--- Work order ---
All of the data should be restated exactly as it stands.

[Revision comparison data]
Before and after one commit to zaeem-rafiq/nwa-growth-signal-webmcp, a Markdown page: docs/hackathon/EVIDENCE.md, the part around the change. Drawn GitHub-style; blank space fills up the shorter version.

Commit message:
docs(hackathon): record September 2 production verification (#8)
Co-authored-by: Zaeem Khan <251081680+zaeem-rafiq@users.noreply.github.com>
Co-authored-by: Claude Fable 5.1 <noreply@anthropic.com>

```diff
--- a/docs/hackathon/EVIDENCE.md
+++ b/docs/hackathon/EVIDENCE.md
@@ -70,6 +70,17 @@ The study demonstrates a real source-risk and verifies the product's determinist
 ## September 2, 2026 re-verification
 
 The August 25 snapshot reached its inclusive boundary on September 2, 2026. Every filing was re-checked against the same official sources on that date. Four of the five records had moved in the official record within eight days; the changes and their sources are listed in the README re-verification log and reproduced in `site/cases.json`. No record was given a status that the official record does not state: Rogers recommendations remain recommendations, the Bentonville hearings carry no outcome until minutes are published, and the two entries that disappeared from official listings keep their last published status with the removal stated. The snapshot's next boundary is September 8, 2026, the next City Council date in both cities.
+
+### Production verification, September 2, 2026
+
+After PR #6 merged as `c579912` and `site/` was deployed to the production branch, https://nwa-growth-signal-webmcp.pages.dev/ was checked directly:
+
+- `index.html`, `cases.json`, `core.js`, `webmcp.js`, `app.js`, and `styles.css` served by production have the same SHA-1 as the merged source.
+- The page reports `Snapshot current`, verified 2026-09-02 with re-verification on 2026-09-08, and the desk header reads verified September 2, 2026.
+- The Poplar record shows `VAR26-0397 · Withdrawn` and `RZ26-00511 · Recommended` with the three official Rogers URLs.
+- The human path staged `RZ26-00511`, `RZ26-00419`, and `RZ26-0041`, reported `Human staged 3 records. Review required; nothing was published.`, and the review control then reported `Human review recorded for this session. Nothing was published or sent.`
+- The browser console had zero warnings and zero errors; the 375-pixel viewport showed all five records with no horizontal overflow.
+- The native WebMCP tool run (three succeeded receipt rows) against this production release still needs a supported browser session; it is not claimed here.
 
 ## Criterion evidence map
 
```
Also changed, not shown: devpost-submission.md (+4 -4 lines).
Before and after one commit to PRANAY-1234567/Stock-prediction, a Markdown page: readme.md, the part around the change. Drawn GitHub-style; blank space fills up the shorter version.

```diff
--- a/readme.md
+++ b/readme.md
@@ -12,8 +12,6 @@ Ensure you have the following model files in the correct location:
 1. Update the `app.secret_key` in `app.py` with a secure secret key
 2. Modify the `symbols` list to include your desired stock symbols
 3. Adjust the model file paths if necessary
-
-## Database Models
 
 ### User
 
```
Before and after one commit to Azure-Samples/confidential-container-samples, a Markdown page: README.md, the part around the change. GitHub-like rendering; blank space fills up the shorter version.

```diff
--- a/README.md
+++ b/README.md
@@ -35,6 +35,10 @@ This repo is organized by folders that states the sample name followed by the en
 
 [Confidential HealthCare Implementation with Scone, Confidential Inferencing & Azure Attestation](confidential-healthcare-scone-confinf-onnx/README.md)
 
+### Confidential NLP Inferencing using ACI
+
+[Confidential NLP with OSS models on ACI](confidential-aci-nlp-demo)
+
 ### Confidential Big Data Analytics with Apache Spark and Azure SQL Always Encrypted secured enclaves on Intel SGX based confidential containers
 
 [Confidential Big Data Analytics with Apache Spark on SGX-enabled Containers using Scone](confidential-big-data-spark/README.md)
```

--- Task result ---
Before and after one commit to zaeem-rafiq/nwa-growth-signal-webmcp, a Markdown page: docs/hackathon/EVIDENCE.md, the part around the change. Drawn GitHub-style; blank space fills up the shorter version.

Commit message:
docs(hackathon): record September 2 production verification (#8)
Co-authored-by: Zaeem Khan <251081680+zaeem-rafiq@users.noreply.github.com>
Co-authored-by: Claude Fable 5.1 <noreply@anthropic.com>

```diff
--- a/docs/hackathon/EVIDENCE.md
+++ b/docs/hackathon/EVIDENCE.md
@@ -70,6 +70,17 @@ The study demonstrates a real source-risk and verifies the product's determinist
 ## September 2, 2026 re-verification
 
 The August 25 snapshot reached its inclusive boundary on September 2, 2026. Every filing was re-checked against the same official sources on that date. Four of the five records had moved in the official record within eight days; the changes and their sources are listed in the README re-verification log and reproduced in `site/cases.json`. No record was given a status that the official record does not state: Rogers recommendations remain recommendations, the Bentonville hearings carry no outcome until minutes are published, and the two entries that disappeared from official listings keep their last published status with the removal stated. The snapshot's next boundary is September 8, 2026, the next City Council date in both cities.
+
+### Production verification, September 2, 2026
+
+After PR #6 merged as `c579912` and `site/` was deployed to the production branch, https://nwa-growth-signal-webmcp.pages.dev/ was checked directly:
+
+- `index.html`, `cases.json`, `core.js`, `webmcp.js`, `app.js`, and `styles.css` served by production have the same SHA-1 as the merged source.
+- The page reports `Snapshot current`, verified 2026-09-02 with re-verification on 2026-09-08, and the desk header reads verified September 2, 2026.
+- The Poplar record shows `VAR26-0397 · Withdrawn` and `RZ26-00511 · Recommended` with the three official Rogers URLs.
+- The human path staged `RZ26-00511`, `RZ26-00419`, and `RZ26-0041`, reported `Human staged 3 records. Review required; nothing was published.`, and the review control then reported `Human review recorded for this session. Nothing was published or sent.`
+- The browser console had zero warnings and zero errors; the 375-pixel viewport showed all five records with no horizontal overflow.
+- The native WebMCP tool run (three succeeded receipt rows) against this production release still needs a supported browser session; it is not claimed here.
 
 ## Criterion evidence map
 
```
Also changed, not shown: devpost-submission.md (+4 -4 lines).
Before and after one commit to PRANAY-1234567/Stock-prediction, a Markdown page: readme.md, the part around the change. Drawn GitHub-style; blank space fills up the shorter version.

```diff
--- a/readme.md
+++ b/readme.md
@@ -12,8 +12,6 @@ Ensure you have the following model files in the correct location:
 1. Update the `app.secret_key` in `app.py` with a secure secret key
 2. Modify the `symbols` list to include your desired stock symbols
 3. Adjust the model file paths if necessary
-
-## Database Models
 
 ### User
 
```
Before and after one commit to Azure-Samples/confidential-container-samples, a Markdown page: README.md, the part around the change. GitHub-like rendering; blank space fills up the shorter version.

```diff
--- a/README.md
+++ b/README.md
@@ -35,6 +35,10 @@ This repo is organized by folders that states the sample name followed by the en
 
 [Confidential HealthCare Implementation with Scone, Confidential Inferencing & Azure Attestation](confidential-healthcare-scone-confinf-onnx/README.md)
 
+### Confidential NLP Inferencing using ACI
+
+[Confidential NLP with OSS models on ACI](confidential-aci-nlp-demo)
+
 ### Confidential Big Data Analytics with Apache Spark and Azure SQL Always Encrypted secured enclaves on Intel SGX based confidential containers
 
 [Confidential Big Data Analytics with Apache Spark on SGX-enabled Containers using Scone](confidential-big-data-spark/README.md)
```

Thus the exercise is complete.